Edit difference data
● ● ●

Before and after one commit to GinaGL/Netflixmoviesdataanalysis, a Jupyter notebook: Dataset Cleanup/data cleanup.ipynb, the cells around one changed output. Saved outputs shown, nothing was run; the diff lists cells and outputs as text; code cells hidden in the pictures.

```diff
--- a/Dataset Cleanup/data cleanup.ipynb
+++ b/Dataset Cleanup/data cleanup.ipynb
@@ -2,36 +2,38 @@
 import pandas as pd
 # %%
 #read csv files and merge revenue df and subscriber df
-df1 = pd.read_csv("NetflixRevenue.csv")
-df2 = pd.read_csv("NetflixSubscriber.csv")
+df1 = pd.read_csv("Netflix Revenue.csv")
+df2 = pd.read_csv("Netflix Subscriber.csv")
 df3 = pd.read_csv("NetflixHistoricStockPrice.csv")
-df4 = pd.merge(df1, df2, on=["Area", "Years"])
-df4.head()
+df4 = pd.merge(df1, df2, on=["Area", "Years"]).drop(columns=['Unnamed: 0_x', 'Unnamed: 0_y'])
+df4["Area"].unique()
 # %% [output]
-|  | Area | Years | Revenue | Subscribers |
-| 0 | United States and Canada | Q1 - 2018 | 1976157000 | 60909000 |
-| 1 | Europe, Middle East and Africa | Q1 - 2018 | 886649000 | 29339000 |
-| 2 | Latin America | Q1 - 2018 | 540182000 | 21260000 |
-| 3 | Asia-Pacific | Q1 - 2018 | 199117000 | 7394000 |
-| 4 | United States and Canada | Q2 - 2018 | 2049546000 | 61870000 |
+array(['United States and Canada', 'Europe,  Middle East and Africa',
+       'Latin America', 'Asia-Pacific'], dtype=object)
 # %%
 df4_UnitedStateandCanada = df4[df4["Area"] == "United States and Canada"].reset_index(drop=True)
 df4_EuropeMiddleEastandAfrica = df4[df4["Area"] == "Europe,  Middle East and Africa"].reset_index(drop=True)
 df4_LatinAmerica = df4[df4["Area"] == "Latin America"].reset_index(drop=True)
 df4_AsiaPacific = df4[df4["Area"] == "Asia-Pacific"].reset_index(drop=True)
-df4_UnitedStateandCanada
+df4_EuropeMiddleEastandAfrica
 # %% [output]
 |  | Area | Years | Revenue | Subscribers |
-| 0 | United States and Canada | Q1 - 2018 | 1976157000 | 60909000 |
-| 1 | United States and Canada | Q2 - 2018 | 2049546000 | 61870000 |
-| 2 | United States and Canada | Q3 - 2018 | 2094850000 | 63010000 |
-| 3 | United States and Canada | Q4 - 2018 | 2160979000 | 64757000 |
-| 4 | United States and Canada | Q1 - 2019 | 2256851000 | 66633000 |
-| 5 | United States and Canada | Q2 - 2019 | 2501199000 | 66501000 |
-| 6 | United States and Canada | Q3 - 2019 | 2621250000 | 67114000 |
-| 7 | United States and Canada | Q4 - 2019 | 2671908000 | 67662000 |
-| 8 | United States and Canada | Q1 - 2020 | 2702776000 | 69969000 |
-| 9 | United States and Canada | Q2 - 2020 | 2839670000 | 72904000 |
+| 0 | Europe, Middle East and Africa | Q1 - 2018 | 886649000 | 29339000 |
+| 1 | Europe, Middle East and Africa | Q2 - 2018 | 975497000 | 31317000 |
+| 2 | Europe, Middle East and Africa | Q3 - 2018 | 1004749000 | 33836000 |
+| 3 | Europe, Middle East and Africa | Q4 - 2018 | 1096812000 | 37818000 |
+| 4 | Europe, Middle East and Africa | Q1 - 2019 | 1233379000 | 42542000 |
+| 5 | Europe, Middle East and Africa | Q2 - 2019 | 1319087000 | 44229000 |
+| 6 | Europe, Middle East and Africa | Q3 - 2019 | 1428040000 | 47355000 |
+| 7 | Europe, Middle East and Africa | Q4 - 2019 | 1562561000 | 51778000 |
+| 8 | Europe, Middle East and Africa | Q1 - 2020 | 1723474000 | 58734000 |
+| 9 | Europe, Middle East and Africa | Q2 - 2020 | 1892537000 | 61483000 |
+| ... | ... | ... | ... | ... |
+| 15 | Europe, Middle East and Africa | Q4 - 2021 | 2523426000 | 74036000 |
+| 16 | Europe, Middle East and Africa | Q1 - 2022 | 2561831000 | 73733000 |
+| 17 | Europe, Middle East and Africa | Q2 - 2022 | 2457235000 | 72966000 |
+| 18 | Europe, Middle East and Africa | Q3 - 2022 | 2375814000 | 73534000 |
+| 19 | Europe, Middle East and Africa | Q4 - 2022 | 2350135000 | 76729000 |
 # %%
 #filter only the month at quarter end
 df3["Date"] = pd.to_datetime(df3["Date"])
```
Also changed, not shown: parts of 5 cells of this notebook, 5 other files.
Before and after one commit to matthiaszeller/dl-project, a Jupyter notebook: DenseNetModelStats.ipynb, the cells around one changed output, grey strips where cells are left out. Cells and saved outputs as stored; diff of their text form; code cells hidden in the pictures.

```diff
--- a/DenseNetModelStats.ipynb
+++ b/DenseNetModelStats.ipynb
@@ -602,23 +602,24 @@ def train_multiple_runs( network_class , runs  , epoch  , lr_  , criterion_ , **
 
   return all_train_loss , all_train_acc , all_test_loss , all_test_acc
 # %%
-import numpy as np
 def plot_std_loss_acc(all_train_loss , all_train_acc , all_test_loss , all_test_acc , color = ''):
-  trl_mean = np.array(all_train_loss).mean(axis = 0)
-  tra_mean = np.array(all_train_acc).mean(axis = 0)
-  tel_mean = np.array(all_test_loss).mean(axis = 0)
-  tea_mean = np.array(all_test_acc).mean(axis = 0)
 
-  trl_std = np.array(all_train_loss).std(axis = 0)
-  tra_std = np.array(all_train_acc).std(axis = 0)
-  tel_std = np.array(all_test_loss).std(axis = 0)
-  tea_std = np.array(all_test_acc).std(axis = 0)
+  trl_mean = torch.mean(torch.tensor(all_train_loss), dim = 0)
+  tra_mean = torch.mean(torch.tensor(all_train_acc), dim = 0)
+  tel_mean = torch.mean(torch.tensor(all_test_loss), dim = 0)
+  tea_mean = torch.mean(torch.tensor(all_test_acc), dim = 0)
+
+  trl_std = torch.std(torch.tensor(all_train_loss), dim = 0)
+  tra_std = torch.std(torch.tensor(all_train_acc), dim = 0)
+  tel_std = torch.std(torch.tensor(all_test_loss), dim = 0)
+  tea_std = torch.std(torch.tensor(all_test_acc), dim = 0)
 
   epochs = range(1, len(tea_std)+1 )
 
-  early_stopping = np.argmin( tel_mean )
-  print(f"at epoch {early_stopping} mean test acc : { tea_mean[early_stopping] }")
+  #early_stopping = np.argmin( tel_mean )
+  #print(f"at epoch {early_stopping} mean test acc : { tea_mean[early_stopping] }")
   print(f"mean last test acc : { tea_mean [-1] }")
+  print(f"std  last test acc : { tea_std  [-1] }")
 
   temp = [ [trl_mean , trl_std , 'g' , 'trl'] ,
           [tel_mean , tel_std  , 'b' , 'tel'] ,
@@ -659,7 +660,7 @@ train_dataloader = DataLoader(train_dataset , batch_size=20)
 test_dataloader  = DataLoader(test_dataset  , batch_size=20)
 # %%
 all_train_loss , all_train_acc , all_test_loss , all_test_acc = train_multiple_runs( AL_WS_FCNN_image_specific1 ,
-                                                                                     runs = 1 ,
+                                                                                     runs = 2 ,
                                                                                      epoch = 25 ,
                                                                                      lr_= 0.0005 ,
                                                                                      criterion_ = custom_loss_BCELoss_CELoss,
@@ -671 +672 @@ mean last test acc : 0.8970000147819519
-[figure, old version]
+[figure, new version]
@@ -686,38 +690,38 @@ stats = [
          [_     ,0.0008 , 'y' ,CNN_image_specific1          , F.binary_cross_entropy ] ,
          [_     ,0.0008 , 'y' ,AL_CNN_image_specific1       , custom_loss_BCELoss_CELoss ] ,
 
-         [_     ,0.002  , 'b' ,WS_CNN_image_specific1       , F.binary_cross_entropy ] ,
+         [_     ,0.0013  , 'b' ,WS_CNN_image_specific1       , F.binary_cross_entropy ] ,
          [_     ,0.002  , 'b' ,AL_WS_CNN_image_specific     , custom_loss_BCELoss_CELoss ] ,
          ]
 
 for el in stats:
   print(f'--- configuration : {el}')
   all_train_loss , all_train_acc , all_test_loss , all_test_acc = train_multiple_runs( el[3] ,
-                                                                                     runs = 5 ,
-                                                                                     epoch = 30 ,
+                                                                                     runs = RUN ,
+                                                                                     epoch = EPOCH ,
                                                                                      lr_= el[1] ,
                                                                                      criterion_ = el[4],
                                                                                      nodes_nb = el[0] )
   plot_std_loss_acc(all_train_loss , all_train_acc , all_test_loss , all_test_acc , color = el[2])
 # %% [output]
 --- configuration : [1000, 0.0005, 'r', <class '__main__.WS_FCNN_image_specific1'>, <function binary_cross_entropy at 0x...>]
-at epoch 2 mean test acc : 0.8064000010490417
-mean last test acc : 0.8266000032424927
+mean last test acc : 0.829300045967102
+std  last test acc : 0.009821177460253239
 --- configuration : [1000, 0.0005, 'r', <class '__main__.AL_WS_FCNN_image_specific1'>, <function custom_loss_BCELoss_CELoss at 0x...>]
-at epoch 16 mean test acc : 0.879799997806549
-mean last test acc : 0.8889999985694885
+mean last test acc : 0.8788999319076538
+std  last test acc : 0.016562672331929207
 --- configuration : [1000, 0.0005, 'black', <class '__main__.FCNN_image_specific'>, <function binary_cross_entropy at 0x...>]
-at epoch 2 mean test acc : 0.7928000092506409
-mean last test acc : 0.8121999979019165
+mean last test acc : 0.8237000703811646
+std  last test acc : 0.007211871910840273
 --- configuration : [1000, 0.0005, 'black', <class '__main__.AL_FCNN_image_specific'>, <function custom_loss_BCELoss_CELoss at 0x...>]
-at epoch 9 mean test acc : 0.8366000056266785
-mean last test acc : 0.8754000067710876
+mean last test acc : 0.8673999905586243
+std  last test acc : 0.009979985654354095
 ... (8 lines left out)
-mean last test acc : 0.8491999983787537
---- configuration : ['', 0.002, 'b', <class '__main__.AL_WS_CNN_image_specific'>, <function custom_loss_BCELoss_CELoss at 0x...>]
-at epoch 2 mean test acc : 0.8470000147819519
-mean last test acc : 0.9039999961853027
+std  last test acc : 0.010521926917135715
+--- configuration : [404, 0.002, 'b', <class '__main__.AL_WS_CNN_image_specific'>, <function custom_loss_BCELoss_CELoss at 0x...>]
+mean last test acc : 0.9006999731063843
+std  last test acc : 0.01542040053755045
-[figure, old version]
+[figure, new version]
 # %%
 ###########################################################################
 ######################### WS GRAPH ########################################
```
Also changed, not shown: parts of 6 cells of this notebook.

● ● ●

**REQUIRED WORK:**
Copy each line from the data that features the string "changed".

**ANSWER SPACE:**
Before and after one commit to GinaGL/Netflixmoviesdataanalysis, a Jupyter notebook: Dataset Cleanup/data cleanup.ipynb, the cells around one changed output. Saved outputs shown, nothing was run; the diff lists cells and outputs as text; code cells hidden in the pictures.
Also changed, not shown: parts of 5 cells of this notebook, 5 other files.
Before and after one commit to matthiaszeller/dl-project, a Jupyter notebook: DenseNetModelStats.ipynb, the cells around one changed output, grey strips where cells are left out. Cells and saved outputs as stored; diff of their text form; code cells hidden in the pictures.
Also changed, not shown: parts of 6 cells of this notebook.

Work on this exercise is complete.